(Data entries)
=== Section Start ===
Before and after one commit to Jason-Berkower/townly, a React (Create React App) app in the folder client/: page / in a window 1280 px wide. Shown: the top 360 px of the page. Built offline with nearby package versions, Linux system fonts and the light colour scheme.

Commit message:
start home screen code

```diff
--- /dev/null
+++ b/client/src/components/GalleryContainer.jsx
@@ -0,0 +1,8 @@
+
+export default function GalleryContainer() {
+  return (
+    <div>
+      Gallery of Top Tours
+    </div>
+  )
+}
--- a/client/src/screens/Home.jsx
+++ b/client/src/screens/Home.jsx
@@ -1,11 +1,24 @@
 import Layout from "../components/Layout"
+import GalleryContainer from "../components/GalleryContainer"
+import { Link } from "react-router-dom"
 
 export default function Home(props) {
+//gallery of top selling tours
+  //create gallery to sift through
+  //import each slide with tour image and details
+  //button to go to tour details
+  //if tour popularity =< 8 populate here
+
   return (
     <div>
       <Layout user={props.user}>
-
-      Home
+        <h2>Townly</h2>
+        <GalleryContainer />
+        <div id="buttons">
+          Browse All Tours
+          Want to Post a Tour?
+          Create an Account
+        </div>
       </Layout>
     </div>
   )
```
=== Section End ===
=== Section Start ===
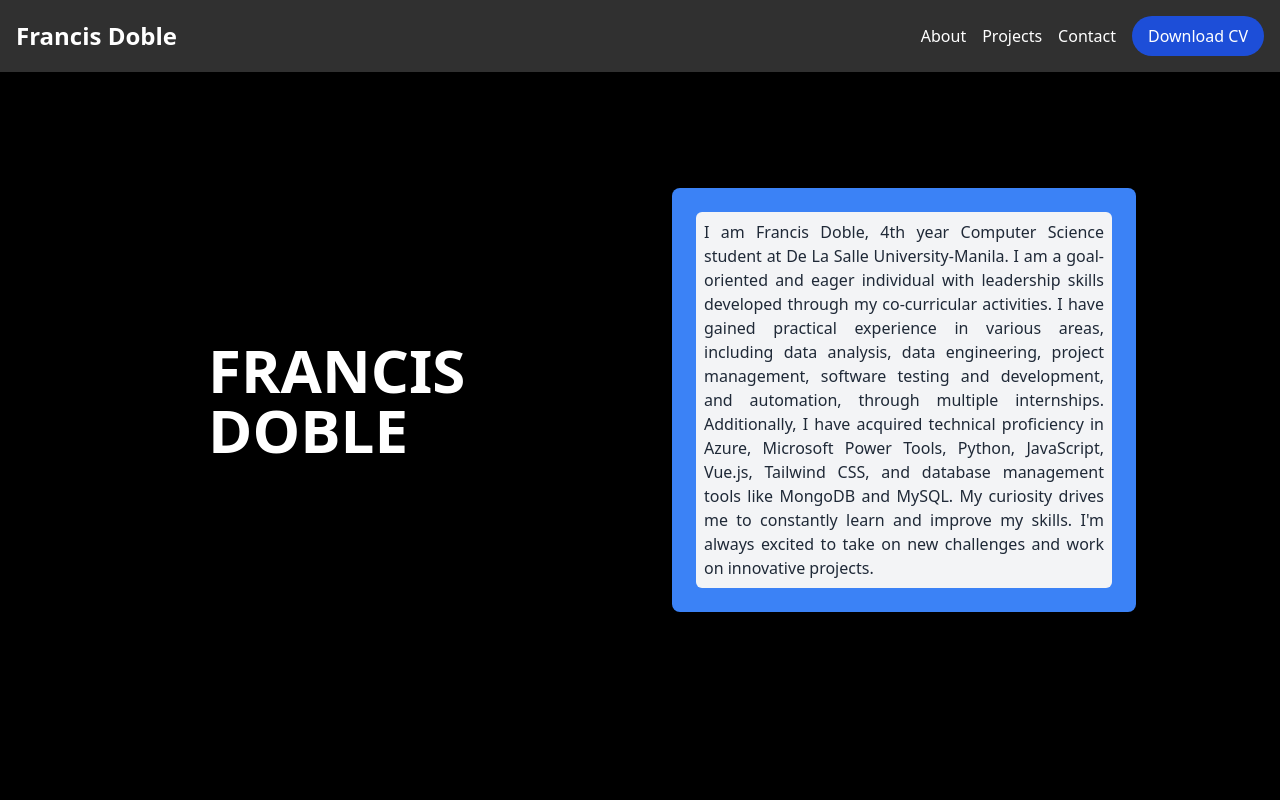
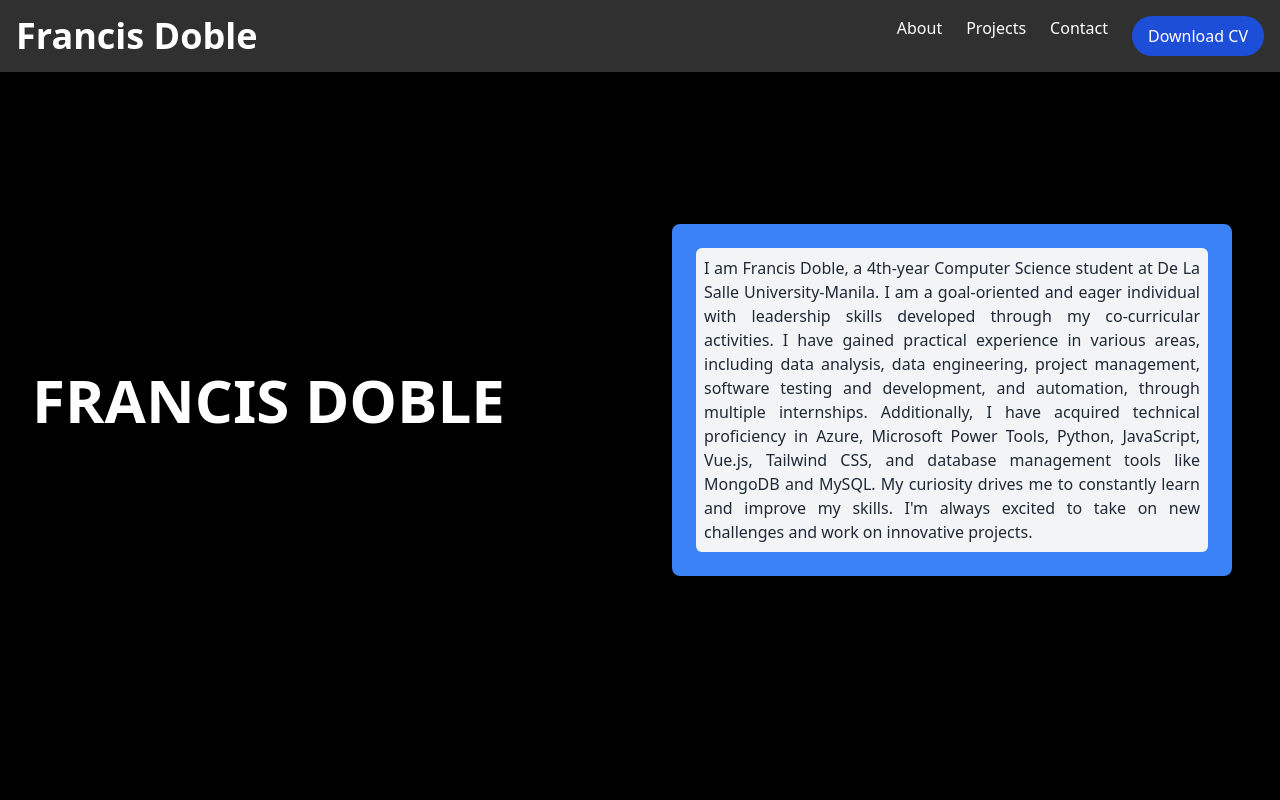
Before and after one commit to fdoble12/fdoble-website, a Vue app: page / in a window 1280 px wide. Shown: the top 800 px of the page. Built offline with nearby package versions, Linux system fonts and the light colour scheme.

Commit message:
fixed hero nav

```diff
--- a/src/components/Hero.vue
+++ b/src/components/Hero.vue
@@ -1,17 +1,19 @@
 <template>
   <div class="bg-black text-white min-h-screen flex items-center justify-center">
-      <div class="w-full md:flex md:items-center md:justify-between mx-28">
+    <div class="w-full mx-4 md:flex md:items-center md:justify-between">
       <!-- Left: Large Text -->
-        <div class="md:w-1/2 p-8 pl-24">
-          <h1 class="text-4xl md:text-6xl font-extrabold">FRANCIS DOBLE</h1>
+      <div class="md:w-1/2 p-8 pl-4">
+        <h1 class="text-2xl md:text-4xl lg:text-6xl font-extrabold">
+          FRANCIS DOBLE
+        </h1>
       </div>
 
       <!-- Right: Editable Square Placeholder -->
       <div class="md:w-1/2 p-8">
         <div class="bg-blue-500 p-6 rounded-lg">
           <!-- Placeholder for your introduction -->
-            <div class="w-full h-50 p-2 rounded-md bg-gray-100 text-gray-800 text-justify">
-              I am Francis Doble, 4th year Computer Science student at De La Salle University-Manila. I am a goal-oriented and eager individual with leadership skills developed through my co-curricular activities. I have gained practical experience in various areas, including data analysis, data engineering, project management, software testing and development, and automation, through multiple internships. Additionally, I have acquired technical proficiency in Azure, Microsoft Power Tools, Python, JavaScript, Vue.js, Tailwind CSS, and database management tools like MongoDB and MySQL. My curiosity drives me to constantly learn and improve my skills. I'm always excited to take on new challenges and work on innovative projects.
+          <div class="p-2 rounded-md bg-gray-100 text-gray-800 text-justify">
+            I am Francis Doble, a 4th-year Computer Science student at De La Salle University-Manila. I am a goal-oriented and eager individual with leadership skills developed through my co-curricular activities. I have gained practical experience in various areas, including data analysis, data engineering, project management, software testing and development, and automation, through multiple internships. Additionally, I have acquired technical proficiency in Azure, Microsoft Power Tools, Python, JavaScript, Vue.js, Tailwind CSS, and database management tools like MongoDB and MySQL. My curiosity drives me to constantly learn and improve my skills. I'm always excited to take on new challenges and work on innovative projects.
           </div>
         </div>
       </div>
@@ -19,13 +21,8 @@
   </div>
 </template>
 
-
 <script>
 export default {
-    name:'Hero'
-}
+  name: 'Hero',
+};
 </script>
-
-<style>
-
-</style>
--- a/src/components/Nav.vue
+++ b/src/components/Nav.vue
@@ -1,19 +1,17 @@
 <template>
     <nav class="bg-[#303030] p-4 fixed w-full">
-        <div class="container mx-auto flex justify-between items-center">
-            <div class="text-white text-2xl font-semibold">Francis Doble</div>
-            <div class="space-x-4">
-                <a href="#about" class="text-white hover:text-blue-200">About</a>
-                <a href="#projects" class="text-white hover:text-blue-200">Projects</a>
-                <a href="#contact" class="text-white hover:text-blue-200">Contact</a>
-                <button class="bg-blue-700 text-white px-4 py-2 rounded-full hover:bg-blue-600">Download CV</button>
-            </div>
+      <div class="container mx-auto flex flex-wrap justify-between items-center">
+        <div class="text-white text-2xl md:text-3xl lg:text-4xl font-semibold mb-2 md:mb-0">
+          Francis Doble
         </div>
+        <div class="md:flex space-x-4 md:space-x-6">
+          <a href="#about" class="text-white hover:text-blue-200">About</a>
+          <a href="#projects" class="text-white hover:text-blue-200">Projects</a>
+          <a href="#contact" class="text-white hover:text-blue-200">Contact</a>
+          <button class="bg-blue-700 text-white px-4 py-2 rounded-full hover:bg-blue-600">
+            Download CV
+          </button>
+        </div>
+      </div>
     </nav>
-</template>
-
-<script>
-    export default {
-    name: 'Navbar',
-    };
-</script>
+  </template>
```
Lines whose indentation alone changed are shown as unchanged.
=== Section End ===
§ Task: Scan the entries above, and wherever a line holds the string "from", copy it.

§ Response to this task:
 import Layout from "../components/Layout"
+import GalleryContainer from "../components/GalleryContainer"
+import { Link } from "react-router-dom"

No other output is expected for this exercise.